As the art conservation field grows and gains more of a scientific footing, our understanding and concern increases for artifacts that date from the last 100 years. Many of these items contain modern materials (i.e.man-made paints and plastics, semi-synthetic and synthetic textile fibers, digital media.) Modern materials can deteriorate rapidly due to their manufacturing and proximity to/mixture with other materials. The inherent vices in these materials can be exacerbated by inappropriate storage and display conditions. Two new MTS Handouts written by MTS Conservator Kayla Silvia are now available to download and distribute:
Modern Materials in Textile and Costume Collections & Assessing Modern Materials.
Modern materials can be identified using non-destructive and destructive means. The simplest non-destructive techniques are to use the appearance and odor of the artifact and its parts to identify its composition. Examine the material’s look, feel, surface, weight, pattern, style, sound when gently tapped, and smell when rubbed. However, odor given off by modern materials can be subjective (see Assessing Modern Materials handout). FTIR is a non-destructive analytical technique that has been commonly used to identify the polymers in modern materials. Other analytical techniques that can be used are GC-MS, XRF, SEM-EDX, and FT-Raman.
The chart below will help in the identification and assessment of modern materials.
Due to the risks to museum collections from modern materials used in fabrics and clothing accessories, you should consider storing them separately from other textile materials when possible.

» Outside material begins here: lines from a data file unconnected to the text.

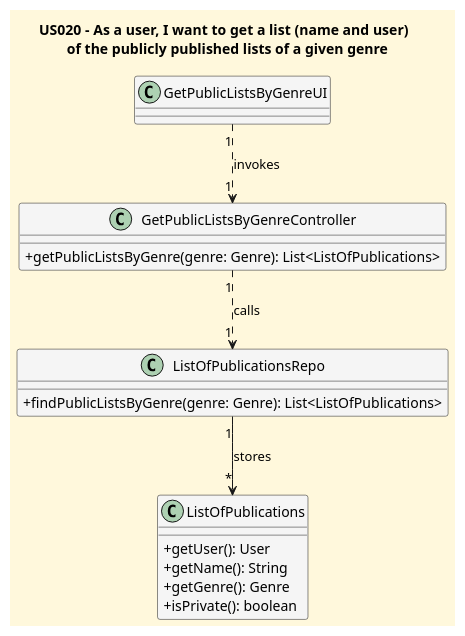
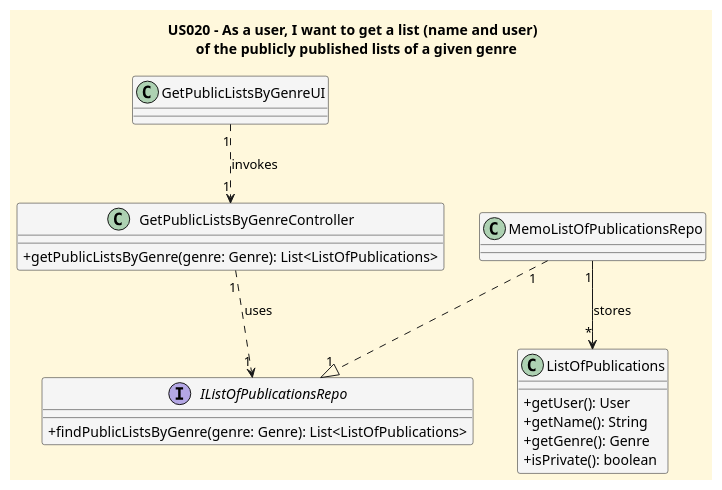
The diagram in docs/userStories/US020/US020_get_a_list_given_genres_CD.puml (CarolinaLeite-collab/JavaMarketplacePlatform), drawn with PlantUML before and after one commit. The commit also changed 1 other file, not shown here.

Commit message:
docs: reegineers class and sequence diagrams US020 to ddd, refs #384

```diff
--- a/docs/userStories/US020/US020_get_a_list_given_genres_CD.puml
+++ b/docs/userStories/US020/US020_get_a_list_given_genres_CD.puml
@@ -1,35 +1,39 @@
 @startuml
 title US020 - As a user, I want to get a list (name and user) \n of the publicly published lists of a given genre
 
 skinparam defaultFontName Futura
 skinparam backgroundColor CornSilk
 skinparam classBackgroundColor WhiteSmoke
 skinparam classAttributeIconSize 0
 
 
 class GetPublicListsByGenreUI {
 }
 
 class GetPublicListsByGenreController {
 
   +getPublicListsByGenre(genre: Genre): List<ListOfPublications>
 }
 
-class ListOfPublicationsRepo {
+interface IListOfPublicationsRepo {
   +findPublicListsByGenre(genre: Genre): List<ListOfPublications>
+}
+
+class MemoListOfPublicationsRepo {
 }
 
 class ListOfPublications {
   +getUser(): User
   +getName(): String
   +getGenre(): Genre
   +isPrivate(): boolean
 }
 
 
 GetPublicListsByGenreUI "1"..> "1" GetPublicListsByGenreController : invokes
-GetPublicListsByGenreController "1" ..> "1" ListOfPublicationsRepo : calls
-ListOfPublicationsRepo "1"--> "*"ListOfPublications : stores
+GetPublicListsByGenreController "1" ..> "1" IListOfPublicationsRepo : uses
+MemoListOfPublicationsRepo "1" ..|> "1" IListOfPublicationsRepo
+MemoListOfPublicationsRepo "1"--> "*"ListOfPublications : stores
 
 
 @enduml
```
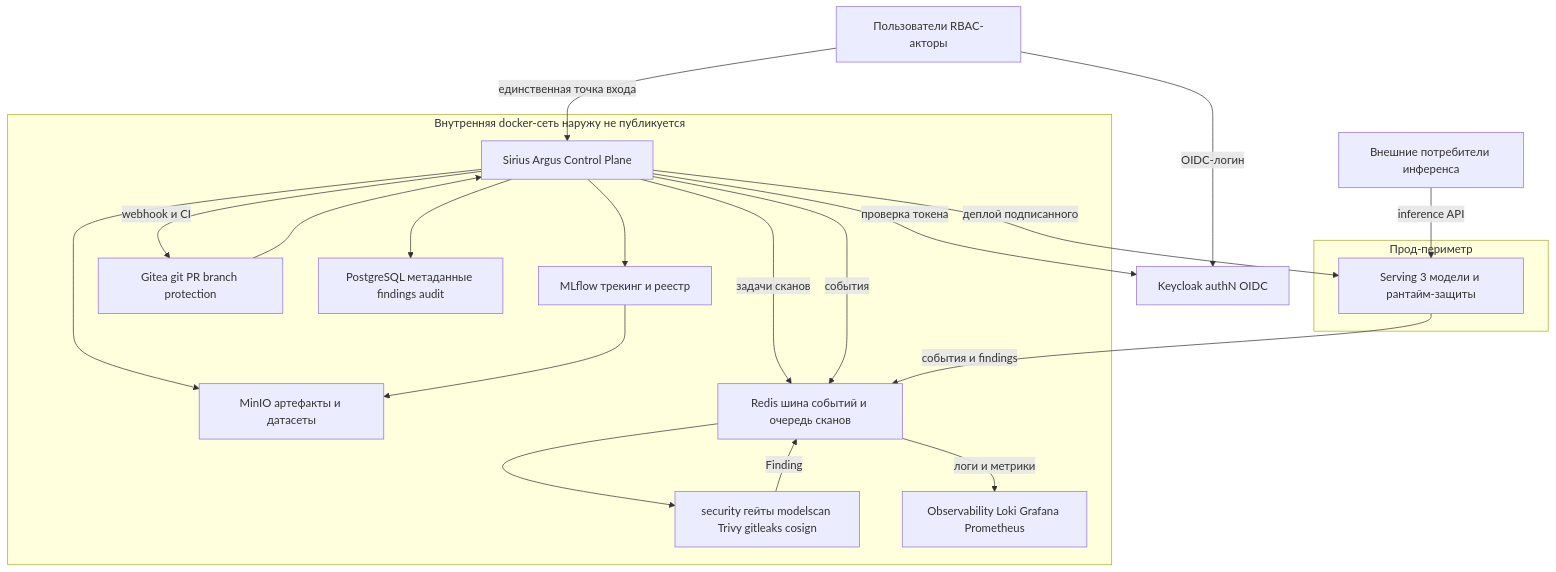
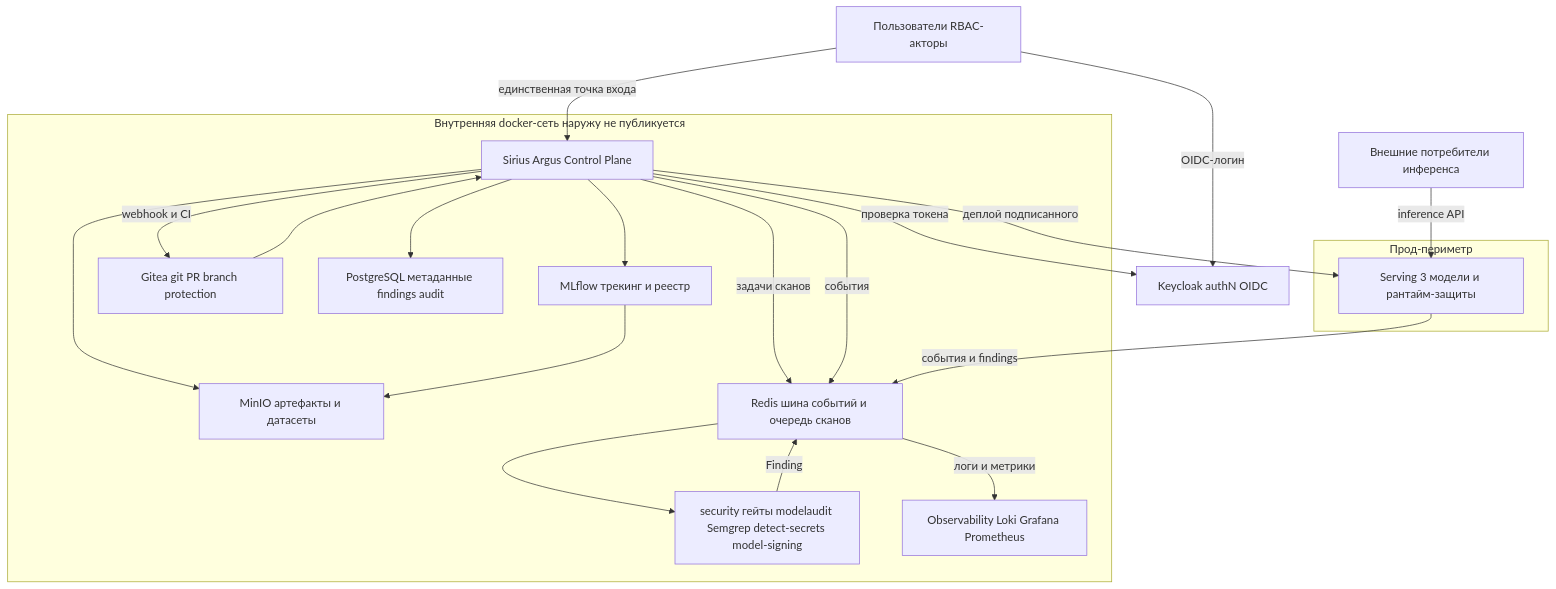
Before and after one commit to dmagog/Sirius-Argus: the second of 8 diagrams in docs/architecture.md, drawn with Mermaid. The commit also changed other lines of this file and 3 other files, not shown here.

First line of the commit message:
docs: вымести устаревшие решения (picklescan/modelscan/Ed25519/cosign → modelaudit/model-signing)

````diff
--- a/docs/architecture.md
+++ b/docs/architecture.md
@@ -75,36 +75,36 @@
 ```mermaid
 flowchart TB
     U[Пользователи RBAC-акторы]
     CONS[Внешние потребители инференса]
     KC[Keycloak authN OIDC]
     subgraph INT[Внутренняя docker-сеть наружу не публикуется]
         CP[Sirius Argus Control Plane]
         ML[MLflow трекинг и реестр]
         MO[MinIO артефакты и датасеты]
         GT[Gitea git PR branch protection]
         PG[PostgreSQL метаданные findings audit]
-        SEC[security гейты modelscan Trivy gitleaks cosign]
+        SEC[security гейты modelaudit Semgrep detect-secrets model-signing]
         BUS[Redis шина событий и очередь сканов]
         OBS[Observability Loki Grafana Prometheus]
     end
     subgraph PRODSG[Прод-периметр]
         SV[Serving 3 модели и рантайм-защиты]
     end
     U -->|OIDC-логин| KC
     U -->|единственная точка входа| CP
     CP -->|проверка токена| KC
     CP --> ML
     CP --> MO
     CP --> PG
     CP -->|webhook и CI| GT
     GT --> CP
     CP -->|задачи сканов| BUS
     BUS --> SEC
     SEC -->|Finding| BUS
     CP -->|события| BUS
     BUS -->|логи и метрики| OBS
     ML --> MO
     CP -->|деплой подписанного| SV
     SV -->|события и findings| BUS
     CONS -->|inference API| SV
 ```
````
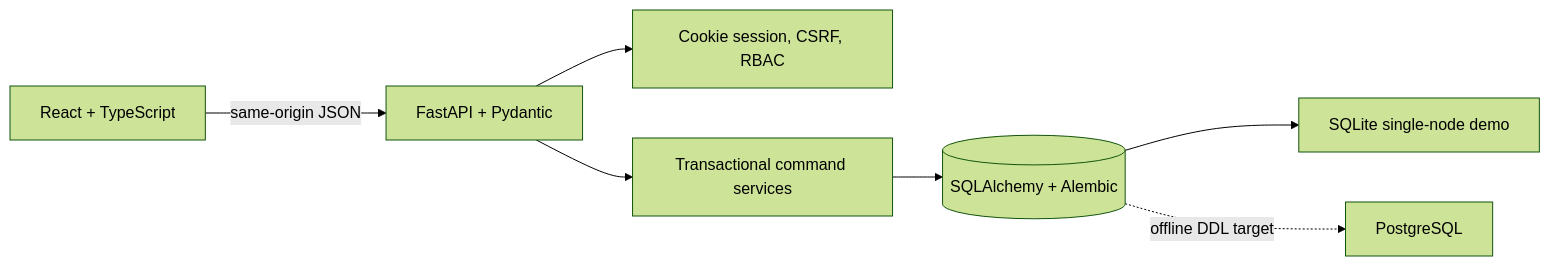
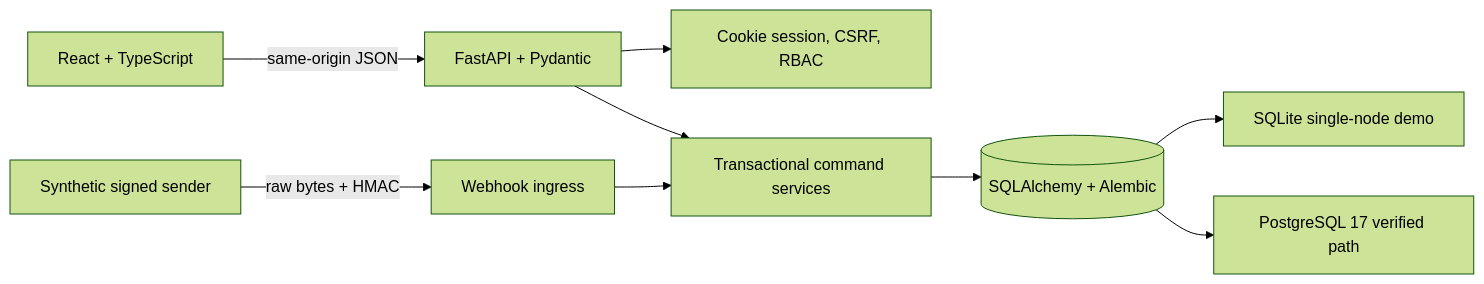
Before and after one commit to Zhang-ZhengHao/commerce-ops-desk: the diagram in README.md, drawn with Mermaid (forest theme). The commit also changed other lines of this file and 8 other files, not shown here.

````diff
--- a/README.md
+++ b/README.md
@@ -32,9 +34,11 @@
 ```mermaid
 flowchart LR
     UI[React + TypeScript] -->|same-origin JSON| API[FastAPI + Pydantic]
     API --> AUTH[Cookie session, CSRF, RBAC]
     API --> SVC[Transactional command services]
+    SENDER[Synthetic signed sender] -->|raw bytes + HMAC| WEBHOOK[Webhook ingress]
+    WEBHOOK --> SVC
     SVC --> DB[(SQLAlchemy + Alembic)]
     DB --> SQLITE[SQLite single-node demo]
-    DB -. offline DDL target .-> PG[PostgreSQL]
+    DB --> PG[PostgreSQL 17 verified path]
 ```
````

Visit the Resources section of the MTS Website for more helpful MTS Handouts.